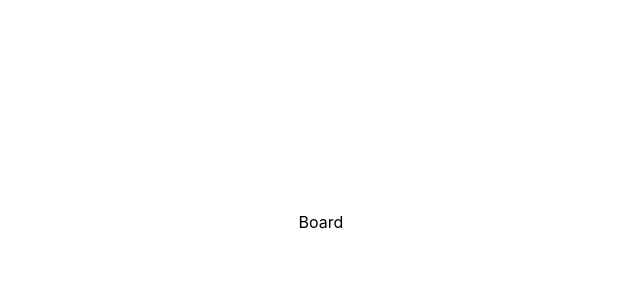
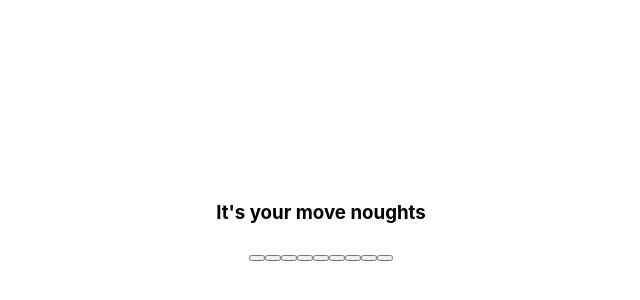
Before and after one commit to Salman0112358/tic-tac-toe, a Next.js app: page / in a window 1280 px wide. Shown: the part 178-478 px from the top of the page, without its empty margins (319-959 px from the left). Built offline with nearby package versions, Linux system fonts and the light colour scheme.

Commit message:
Added onclick handlers for setting a cross or nought when clicking a square button

```diff
--- a/components/Square.tsx
+++ b/components/Square.tsx
@@ -1,8 +1,21 @@
 import React from 'react'
+import {ImCross} from 'react-icons/im'
+import {BiCircle} from 'react-icons/bi'
+type Player = 'noughts' | 'crosses' | null
 
-const Square = () => {
+interface ISquare {
+    value : Player,
+    onClick : () => void,
+    winner : Player,
+
+}
+
+const Square = ({value, onClick, winner} : ISquare) => {
+
+    if (!value) return <button className='square' onClick={onClick} disabled={Boolean(winner)}/>
+
   return (
-    <button>This is supposed to be a single square button</button>
+    <button className={`square square_${value.toLocaleLowerCase()}`} disabled>{value=== 'crosses' ? <ImCross/> : <BiCircle/> }</button>
   )
 }
 
--- a/containers/Board.tsx
+++ b/containers/Board.tsx
@@ -1,10 +1,43 @@
 import React, { useState } from "react";
+import Square from "../components/Square";
 
 const Board = () => {
   const [squares, setSquares] = useState(Array(9).fill(null));
-  const [currentPlayer, setCurrentPlayer] = useState<'noughts' | 'crosses'>((Math.round(Math.random() * 1) === 1 ? 'noughts' : 'crosses'))
+  const [currentPlayer, setCurrentPlayer] = useState<"noughts" | "crosses">(
+    Math.round(Math.random() * 1) === 1 ? "noughts" : "crosses"
+  );
+  const [winner, setWinner] = useState(null);
 
-  return <div>Board</div>;
+  const setSquareValue = (index : number) => {
+    const newData = squares.map((value, i) => {
+        if (i === index ){
+            return currentPlayer;
+        }
+        return value;
+    })
+    setSquares(newData)
+    setCurrentPlayer(currentPlayer === 'noughts' ? 'crosses' : 'noughts' )
+  }
+
+  return (
+    <>
+      <h3>{`It's your move ${currentPlayer}`}</h3>
+      <div className="grid">
+      {Array(9)
+        .fill(null)
+        .map((_, index) => {
+          return (
+              <Square
+              key={index}
+              onClick={() => setSquareValue(index)}
+              value={squares[index]}
+              winner={winner}
+              />
+          )
+        })}
+      </div>
+    </>
+  );
 };
 
 export default Board;
--- a/package.json
+++ b/package.json
@@ -11,7 +11,8 @@
   "dependencies": {
     "next": "12.3.1",
     "react": "18.2.0",
-    "react-dom": "18.2.0"
+    "react-dom": "18.2.0",
+    "react-icons": "^4.6.0"
   },
   "devDependencies": {
     "@types/node": "18.11.0",
```
Also changed, not shown: 1 other file (tests, documents, lock files or other folders).
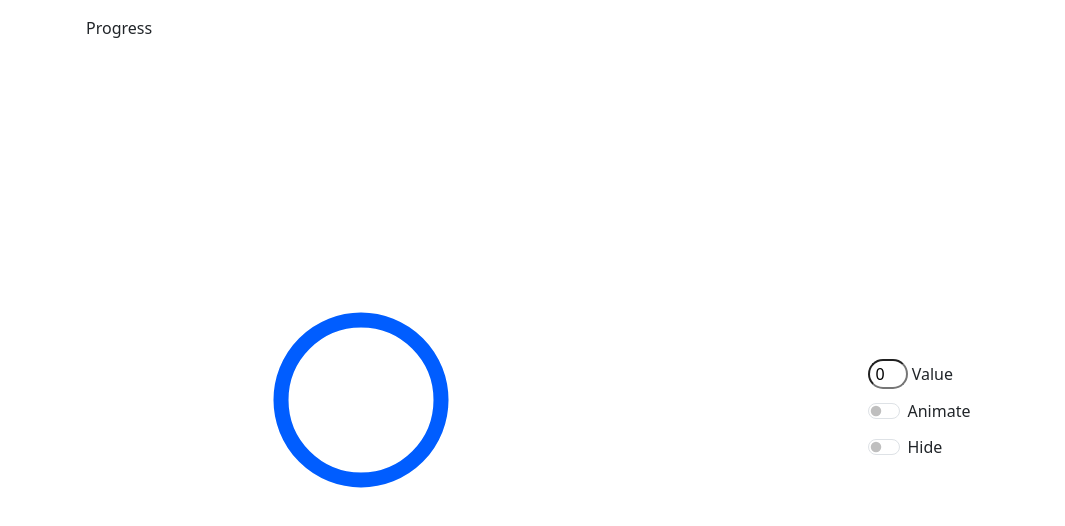
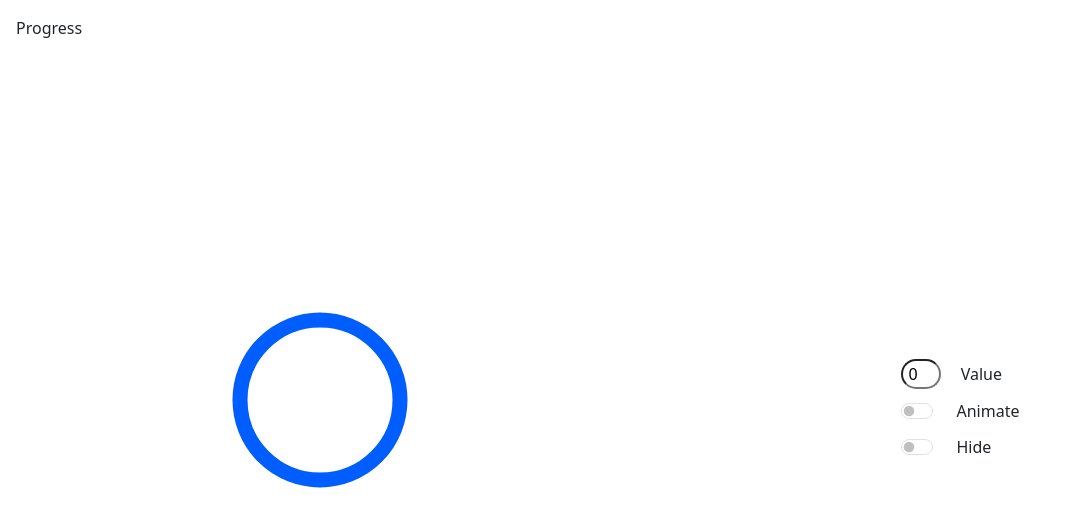
Before and after one commit to Kirill0077/Kirill0077.github.io, a plain HTML site: page index.html in a window 1280 px wide. Shown: the whole page, without its empty margins (0-1065 px from the left). Drawn offline with nearby package versions, Linux system fonts and the light colour scheme.

Commit message:
fix: add style css

```diff
--- a/index.html
+++ b/index.html
@@ -13,10 +13,10 @@
     />
   </head>
   <body>
-    <div class="container">
+    <div id="progress-unit" class="progress-unit">
       <div class="progress-block">
-        <div class="title">Progress</div>
-        <svg class="progress-ring" width="180" height="180">
+        <div class="progress-block__title">Progress</div>
+        <svg class="progress-block__ring" width="180" height="180">
           <circle
             stroke="#EEF3F6"
             stroke-width="15"
@@ -37,18 +37,18 @@
         </svg>
       </div>
 
-      <div class="controls">
-        <div class="wrapper-value">
-          <div class="value">
+      <div class="progress-states">
+        <div class="progress-wrappervalue">
+          <div class="progress-value">
             <input
-              id="value-input"
-              class="value-input"
+              id="progress-value__input"
+              class="progress-value__input"
               type="number"
               min=0
               max=100
               value=0
             />
-            <label for="value-input">Value</label>
+            <label for="value-input" class="progress-value_label">Value</label>
           </div>
           <div class="form-check form-switch">
             <input
--- a/script.js
+++ b/script.js
@@ -1,8 +1,8 @@
 const circle = document.querySelector(".progress-ring__circle");
-const valueInput = document.getElementById("value-input");
+const valueInput = document.getElementById("progress-value__input");
 const animateCheckbox = document.getElementById("animate-checkbox");
 const hideCheckbox = document.getElementById("hide-checkbox");
-const progressBlock = document.querySelector(".progress-ring");
+const progressBlock = document.querySelector(".progress-block__ring");
 const interval = 100;
 const stepProcess = 1;
 const radius = circle.r.baseVal.value;
--- a/style.css
+++ b/style.css
@@ -1,8 +1,7 @@
-.container {
+.progress-unit {
   position: relative;
   width: 100svw;
   height: 100svh;
-  border-color: aqua;
   display: grid;
   @media (orientation: landscape) {
     grid-template-columns: repeat(2, minmax(0, 1fr));
@@ -14,19 +13,27 @@
   align-items: stretch;
 }
 
-.title {
-  position: absolute;
-  left: 1rem;
-  top: 1rem;
-}
-
 .progress-block {
   display: flex;
   align-items: center;
   justify-content: center;
 }
 
-.controls {
+.progress-block__title {
+  position: absolute;
+  left: 1rem;
+  top: 1rem;
+}
+
+.progress-block__ring {
+  transform: rotate(-90deg); /* Поворот, чтобы прогресс начинался с 12 часов */
+}
+
+.progress-ring__circle {
+  transition: stroke-dashoffset 0.35s;
+}
+
+.progress-states {
   margin-top: 20px;
   display: flex;
   flex-direction: column;
@@ -34,22 +41,19 @@
   align-items: center;
 }
 
-.wrapper-value {
+.progress-wrappervalue{
   display: flex;
   flex-direction: column;
   gap: 10px;
 }
-.value-input {
+.progress-value__input {
   border-radius: 1rem;
   width: 40px;
   max-width: 40px;
   text-align: center;
 }
 
-.progress-ring {
-  transform: rotate(-90deg); /* Поворот, чтобы прогресс начинался с 12 часов */
+.form-check-label,
+.progress-value_label {
+  margin-left: 1rem;
 }
-
-.progress-ring__circle {
-  transition: stroke-dashoffset 0.35s;
-}
```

- - - -

Filter the records above, keeping each line that contains the word "left".

Solution to the exercise.
Before and after one commit to Salman0112358/tic-tac-toe, a Next.js app: page / in a window 1280 px wide. Shown: the part 178-478 px from the top of the page, without its empty margins (319-959 px from the left). Built offline with nearby package versions, Linux system fonts and the light colour scheme.
Before and after one commit to Kirill0077/Kirill0077.github.io, a plain HTML site: page index.html in a window 1280 px wide. Shown: the whole page, without its empty margins (0-1065 px from the left). Drawn offline with nearby package versions, Linux system fonts and the light colour scheme.
-  left: 1rem;
+  left: 1rem;
+  margin-left: 1rem;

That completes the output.